Using a lozenge, gum, mouth spray or inhalator half an hour before you enter a habitual smoking scenario will help to reduce cravings upon arrival and increase your chances of quitting. Just like the nicotine patches discussed in last week’s article, nicotine lozenges, gums, mouth sprays and inhalators are nicotine replacements products which function by replacing some of the nicotine you would normally inhale from cigarettes. While nicotine replacement products may not completely eradicate cravings, they will reduce the severity of withdrawal symptoms. To double your chances of quitting for good, the use of these products or combination therapy (using nicotine patches in combination with another nicotine replacement product) is recommended. All of these products are readily available without a prescription from pharmacies and some supermarkets. However, if you suffer form any illness or take medication of any kind it is advisable to first discuss your suitability to nicotine replacement products with your doctor or pharmacist.
Using the lozenge
Lozenges come in strengths of 2mg and 4mg. For smokers beginning their quit journey, product information recommends starting on the stronger lozenge and switching to the lower dose several weeks later. Mini lozenges are also available in strengths of 1.5mg and 4mg for smokers who consume fewer cigarettes per day. The lozenge dissolves in your mouth over 20-30 minutes, which makes the release of nicotine much slower than it is in when a cigarette is smoked. This slow release of a reduced dose of nicotine makes the lozenge much less addictive than cigarettes while still helping to combat withdrawal symptoms such as cravings.
Using the gum
Like the lozenge, nicotine gum comes in strengths of 2mg and 4mg. Chewing the gum releases a small dose of nicotine which is absorbed into the blood through the lining in your mouth.
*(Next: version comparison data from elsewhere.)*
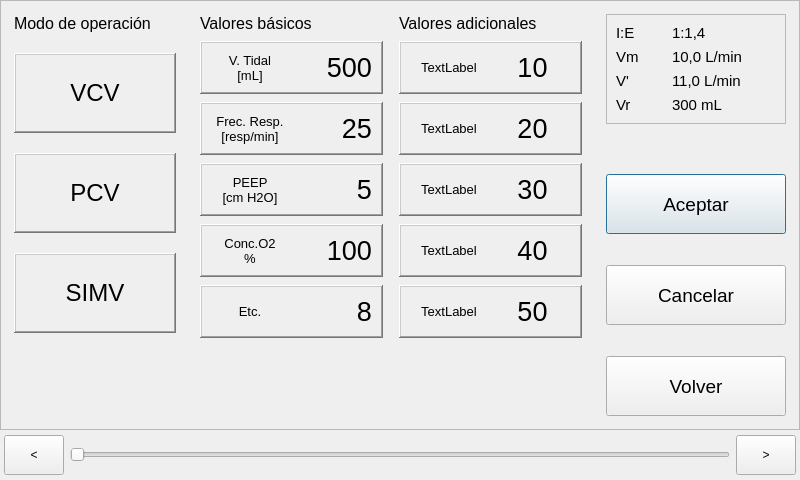
Before: the Qt Designer form config_dialog.ui in ddiaz-yx/respiface, drawn with Qt 5.
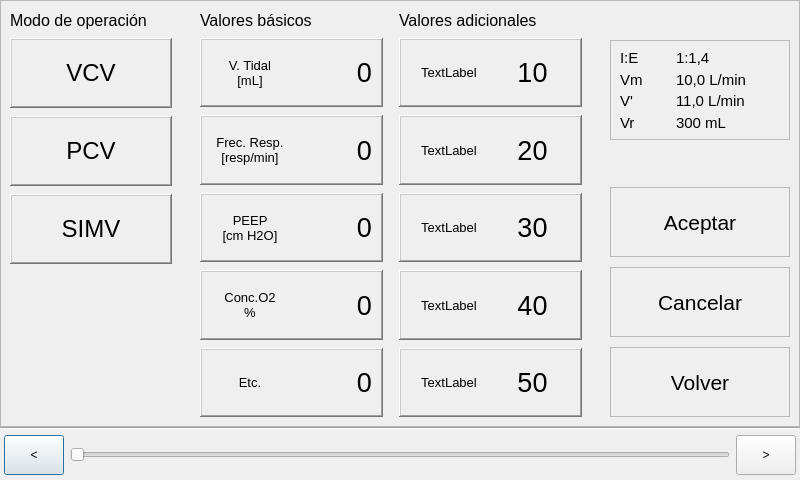
After: the same form once the commit is applied.

Commit message: * Styles move to a separate file from which they can be used from all modules  * New style for the main config window  * Corrects bug in data_proxy.py which made the app fail when unable to parse a hex string

```diff
--- a/config_dialog.ui
+++ b/config_dialog.ui
@@ -83,17 +83,20 @@
          <enum>QFrame::Raised</enum>
         </property>
         <layout class="QHBoxLayout" name="horizontalLayout_4">
+         <property name="spacing">
+          <number>10</number>
+         </property>
          <property name="leftMargin">
-          <number>4</number>
+          <number>0</number>
          </property>
          <property name="topMargin">
-          <number>4</number>
+          <number>0</number>
          </property>
          <property name="rightMargin">
-          <number>4</number>
+          <number>0</number>
          </property>
          <property name="bottomMargin">
-          <number>4</number>
+          <number>0</number>
          </property>
          <item>
           <widget class="QFrame" name="frm_op_mode">
@@ -111,10 +114,22 @@
            </property>
            <layout class="QVBoxLayout" name="verticalLayout">
             <property name="spacing">
-             <number>20</number>
+             <number>8</number>
             </property>
             <item>
-             <widget class="QLabel" name="label_4">
+             <widget class="QLabel" name="lbl_title_op_mode">
+              <property name="sizePolicy">
+               <sizepolicy hsizetype="Preferred" vsizetype="Fixed">
+                <horstretch>0</horstretch>
+                <verstretch>0</verstretch>
+               </sizepolicy>
+              </property>
+              <property name="minimumSize">
+               <size>
+                <width>0</width>
+                <height>20</height>
+               </size>
+              </property>
               <property name="font">
                <font>
                 <pointsize>12</pointsize>
@@ -130,7 +145,7 @@
               <property name="minimumSize">
                <size>
                 <width>0</width>
-                <height>80</height>
+                <height>70</height>
                </size>
               </property>
               <property name="frameShape">
@@ -166,7 +181,7 @@
               <property name="minimumSize">
                <size>
                 <width>0</width>
-                <height>80</height>
+                <height>70</height>
                </size>
               </property>
               <property name="frameShape">
@@ -202,7 +217,7 @@
               <property name="minimumSize">
                <size>
                 <width>0</width>
-                <height>80</height>
+                <height>70</height>
                </size>
               </property>
               <property name="frameShape">
@@ -305,7 +320,7 @@
                   </font>
                  </property>
                  <property name="text">
-                  <string>8</string>
+                  <string>0</string>
                  </property>
                  <property name="alignment">
                   <set>Qt::AlignRight|Qt::AlignTrailing|Qt::AlignVCenter</set>
@@ -498,7 +513,7 @@
                   </font>
                  </property>
                  <property name="text">
-                  <string>25</string>
+                  <string>0</string>
                  </property>
                  <property name="alignment">
                   <set>Qt::AlignRight|Qt::AlignTrailing|Qt::AlignVCenter</set>
@@ -547,7 +562,7 @@
                   </font>
                  </property>
                  <property name="text">
-                  <string>500</string>
+                  <string>0</string>
                  </property>
                  <property name="alignment">
                   <set>Qt::AlignRight|Qt::AlignTrailing|Qt::AlignVCenter</set>
@@ -557,18 +572,6 @@
               </layout>
              </widget>
             </item>
-            <item row="0" column="2">
-             <widget class="QLabel" name="label_27">
-              <property name="font">
-               <font>
-                <pointsize>12</pointsize>
-               </font>
-              </property>
-              <property name="text">
-               <string>Valores adicionales</string>
-              </property>
-             </widget>
-            </item>
             <item row="3" column="2">
              <widget class="QFrame" name="frm_sec_3">
               <property name="frameShape">
@@ -666,7 +669,19 @@
              </widget>
             </item>
             <item row="0" column="0">
-             <widget class="QLabel" name="label_18">
+             <widget class="QLabel" name="lbl_title_basic_params">
+              <property name="sizePolicy">
+               <sizepolicy hsizetype="Preferred" vsizetype="Fixed">
+                <horstretch>0</horstretch>
+                <verstretch>0</verstretch>
+               </sizepolicy>
+              </property>
+              <property name="minimumSize">
+               <size>
+                <width>0</width>
+                <height>20</height>
+               </size>
+              </property>
               <property name="font">
                <font>
                 <pointsize>12</pointsize>
@@ -716,7 +731,7 @@
                   </font>
                  </property>
                  <property name="text">
-                  <string>100</string>
+                  <string>0</string>
                  </property>
                  <property name="alignment">
                   <set>Qt::AlignRight|Qt::AlignTrailing|Qt::AlignVCenter</set>
@@ -726,19 +741,6 @@
               </layout>
              </widget>
             </item>
-            <item row="6" column="0">
-             <spacer name="verticalSpacer_4">
-              <property name="orientation">
-               <enum>Qt::Vertical</enum>
-              </property>
-              <property name="sizeHint" stdset="0">
-               <size>
-                <width>20</width>
-                <height>40</height>
-               </size>
-              </property>
-             </spacer>
-            </item>
             <item row="3" column="0">
              <widget class="QFrame" name="frm_peep">
               <property name="frameShape">
@@ -778,7 +780,7 @@
                   </font>
                  </property>
                  <property name="text">
-                  <string>5</string>
+                  <string>0</string>
                  </property>
                  <property name="alignment">
                   <set>Qt::AlignRight|Qt::AlignTrailing|Qt::AlignVCenter</set>
@@ -804,6 +806,30 @@
               </property>
              </spacer>
             </item>
+            <item row="0" column="2">
+             <widget class="QLabel" name="lbl_title_more_params">
+              <property name="sizePolicy">
+               <sizepolicy hsizetype="Preferred" vsizetype="Fixed">
+                <horstretch>0</horstretch>
+                <verstretch>0</verstretch>
+               </sizepolicy>
+              </property>
+              <property name="minimumSize">
+               <size>
+                <width>0</width>
+                <height>20</height>
+               </size>
+              </property>
+              <property name="font">
+               <font>
+                <pointsize>12</pointsize>
+               </font>
+              </property>
+              <property name="text">
+               <string>Valores adicionales</string>
+              </property>
+             </widget>
+            </item>
            </layout>
           </widget>
          </item>
@@ -819,8 +845,38 @@
             <property name="spacing">
              <number>10</number>
             </property>
+            <item>
+             <widget class="QLabel" name="lbl_title_right">
+              <property name="sizePolicy">
+               <sizepolicy hsizetype="Preferred" vsizetype="Fixed">
+                <horstretch>0</horstretch>
+                <verstretch>0</verstretch>
+               </sizepolicy>
+              </property>
+              <property name="minimumSize">
+               <size>
+                <width>0</width>
+                <height>20</height>
+               </size>
+              </property>
+              <property name="font">
+               <font>
+                <pointsize>12</pointsize>
+               </font>
+              </property>
+              <property name="text">
+               <string/>
+              </property>
+             </widget>
+            </item>
             <item>
              <widget class="QFrame" name="frm_params_auto">
+              <property name="minimumSize">
+               <size>
+                <width>0</width>
+                <height>100</height>
+               </size>
+              </property>
               <property name="frameShape">
                <enum>QFrame::StyledPanel</enum>
               </property>
@@ -968,23 +1024,36 @@
              </spacer>
             </item>
             <item>
-             <widget class="QPushButton" name="btnAceptar">
+             <widget class="QFrame" name="frm_aceptar">
               <property name="minimumSize">
                <size>
                 <width>0</width>
-                <height>60</height>
+                <height>70</height>
                </size>
               </property>
-              <property name="font">
-               <font>
-                <pointsize>14</pointsize>
-                <weight>50</weight>
-                <bold>false</bold>
-               </font>
+              <property name="frameShape">
+               <enum>QFrame::StyledPanel</enum>
               </property>
-              <property name="text">
-               <string>Aceptar</string>
+              <property name="frameShadow">
+               <enum>QFrame::Raised</enum>
               </property>
+              <layout class="QVBoxLayout" name="verticalLayout_3">
+               <item>
+                <widget class="QLabel" name="label_5">
+                 <property name="font">
+                  <font>
+                   <pointsize>16</pointsize>
+                  </font>
+                 </property>
+                 <property name="text">
+                  <string>Aceptar</string>
+                 </property>
+                 <property name="alignment">
+                  <set>Qt::AlignCenter</set>
+                 </property>
+                </widget>
+               </item>
+              </layout>
              </widget>
             </item>
             <item>
@@ -1001,23 +1070,36 @@
              </spacer>
             </item>
             <item>
-             <widget class="QPushButton" name="btnCancelar">
+             <widget class="QFrame" name="frm_cancelar">
               <property name="minimumSize">
                <size>
                 <width>0</width>
-                <height>60</height>
+                <height>70</height>
                </size>
               </property>
-              <property name="font">
-               <font>
-                <pointsize>14</pointsize>
-                <weight>50</weight>
-                <bold>false</bold>
-               </font>
+              <property name="frameShape">
+               <enum>QFrame::StyledPanel</enum>
               </property>
-              <property name="text">
-               <string>Cancelar</string>
+              <property name="frameShadow">
+               <enum>QFrame::Raised</enum>
               </property>
+              <layout class="QVBoxLayout" name="verticalLayout_4">
+               <item>
+                <widget class="QLabel" name="label_6">
+                 <property name="font">
+                  <font>
+                   <pointsize>16</pointsize>
+                  </font>
+                 </property>
+                 <property name="text">
+                  <string>Cancelar</string>
+                 </property>
+                 <property name="alignment">
+                  <set>Qt::AlignCenter</set>
+                 </property>
+                </widget>
+               </item>
+              </layout>
              </widget>
             </item>
             <item>
@@ -1034,23 +1116,36 @@
              </spacer>
             </item>
             <item>
-             <widget class="QPushButton" name="btnVolver">
+             <widget class="QFrame" name="frm_volver">
               <property name="minimumSize">
                <size>
                 <width>0</width>
-                <height>60</height>
+                <height>70</height>
                </size>
               </property>
-              <property name="font">
-               <font>
-                <pointsize>14</pointsize>
-                <weight>50</weight>
-                <bold>false</bold>
-               </font>
+              <property name="frameShape">
+               <enum>QFrame::StyledPanel</enum>
               </property>
-              <property name="text">
-               <string>Volver</string>
+              <property name="frameShadow">
+               <enum>QFrame::Raised</enum>
               </property>
+              <layout class="QVBoxLayout" name="verticalLayout_7">
+               <item>
+                <widget class="QLabel" name="label_7">
+                 <property name="font">
+                  <font>
+                   <pointsize>16</pointsize>
+                  </font>
+                 </property>
+                 <property name="text">
+                  <string>Volver</string>
+                 </property>
+                 <property name="alignment">
+                  <set>Qt::AlignCenter</set>
+                 </property>
+                </widget>
+               </item>
+              </layout>
              </widget>
             </item>
            </layout>
@@ -1059,6 +1154,13 @@
         </layout>
        </widget>
       </item>
+      <item>
+       <widget class="Line" name="line">
+        <property name="orientation">
+         <enum>Qt::Horizontal</enum>
+        </property>
+       </widget>
+      </item>
       <item>
        <widget class="QFrame" name="frm_adjust">
         <property name="minimumSize">
```
Left out of the diff: 28 changed lines with no effect on the pictures. The commit also changes 7 other files.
The level of nicotine in your blood will peak 35-40 minutes after you begin chewing the gum, which makes it slower at easing cravings than smoking a cigarette. With this in mind, it is useful to begin chewing gum before you enter situations which would normally trigger cravings.
Using the mouth spray
The nicotine mouth spray should be sprayed under the tongue or onto the inside of the cheek, where it can easily absorb into the blood stream. Nicotine mouth spray can start to relieve cravings as quickly as 5 minutes after use, and with 1mg of nicotine per dose, it is much easier to stop using than cigarettes.
Using the inhalator
The inhalator is a good option for quitters who find the hand-to-mouth habit of smoking hard to kick. It is operated by lifting the inhalator to the mouth and inhaling nicotine (around 2mg) which is stored in a cartridge inside the device, mimicking the action made when smoking. Because the nicotine dose is much lower than in cigarettes, and is absorbed through the mouth rather than the lungs, the inhalator is slower to reduce cravings, but remains a safe and effective method for smoking cessation.
It is dangerous to smoke around any source of high dose oxygen. If you have been prescribed medical grade oxygen it is vital to never smoke near the oxygen source. Please ensure you speak to your doctor or specialist prior to using medical oxygen.